Drama meets daily life in Palestinian film
By Noah Browning
RAMALLAH, West Bank (Reuters) - Brazen and in broad daylight, "Israeli infantry" plunge deep into the West Bank Palestinian capital of Ramallah, hoisting a flag atop a makeshift checkpoint.
A motley crowd of children, veiled ladies and young men in jeans chant defiantly in the summer sun at the soldiers clad in olive drab and facing them with rifles. A clash looms.
"Cut!" Director Rashid Masharawi steps into the fray, his cargo shorts and straw sun hat breaking the illusion created by the actors and production company at the set of feature-length film "Palestine Stereo".
"No. like this!" he corrects a soldier-actor poised to throw his tear gas bomb under-handed and chides the crowd for not reeling back with enough force.
"Fast! And everybody in a different direction!" barked an assistant at this street corner turned movie set.
With a budget of $1.5 million, Palestine Stereo is set to be one of the most expensive films yet produced by Palestinians, and aims to transcend stale news reports and use art to convey the mindset of a people steeped in 45 years of Israeli occupation.
"It's the story of every Palestinian, loving this land, but pressured into thinking about leaving it. At the same time it's not all sadness. There's hope, a love story, and thoughts for the future," said Masharawi, who was raised in a Gaza refugee camp.

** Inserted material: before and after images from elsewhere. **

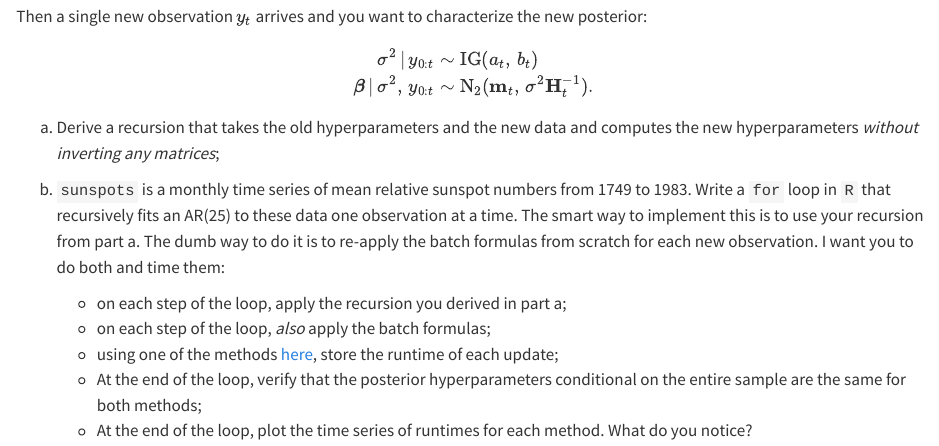
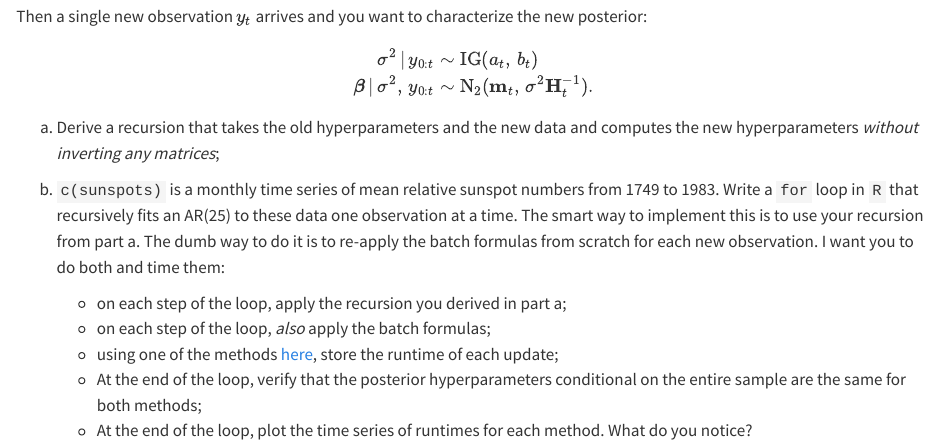
Before and after one commit to sta542-f25/sta542-f25.github.io, a Quarto document (problems/bank/autoregression/streaming-conjugate-bayes.qmd): the page in a window 1100 px wide, from 560 px down. Rendered offline with R 4.5, knitr and Pandoc in place of Quarto, with nearby package versions.

Commit message:
splat sunspots into an ordinary vector

```diff
--- a/problems/bank/autoregression/streaming-conjugate-bayes.qmd
+++ b/problems/bank/autoregression/streaming-conjugate-bayes.qmd
@@ -84,7 +84,7 @@ $$
 $$
 
 a. Derive a recursion that takes the old hyperparameters and the new data and computes the new hyperparameters *without inverting any matrices*;
-a. `sunspots` is a monthly time series of mean relative sunspot numbers from 1749 to 1983. Write a `for` loop in `R` that recursively fits an AR(25) to these data one observation at a time. The smart way to implement this is to use your recursion from part a. The dumb way to do it is to re-apply the batch formulas from scratch for each new observation. I want you to do both and time them:
+a. `c(sunspots)` is a monthly time series of mean relative sunspot numbers from 1749 to 1983. Write a `for` loop in `R` that recursively fits an AR(25) to these data one observation at a time. The smart way to implement this is to use your recursion from part a. The dumb way to do it is to re-apply the batch formulas from scratch for each new observation. I want you to do both and time them:
 
     - on each step of the loop, apply the recursion you derived in part a;
     - on each step of the loop, *also* apply the batch formulas;
```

Palestinian cinema has experienced a renaissance in the last decade and a broadening global reach. Continued...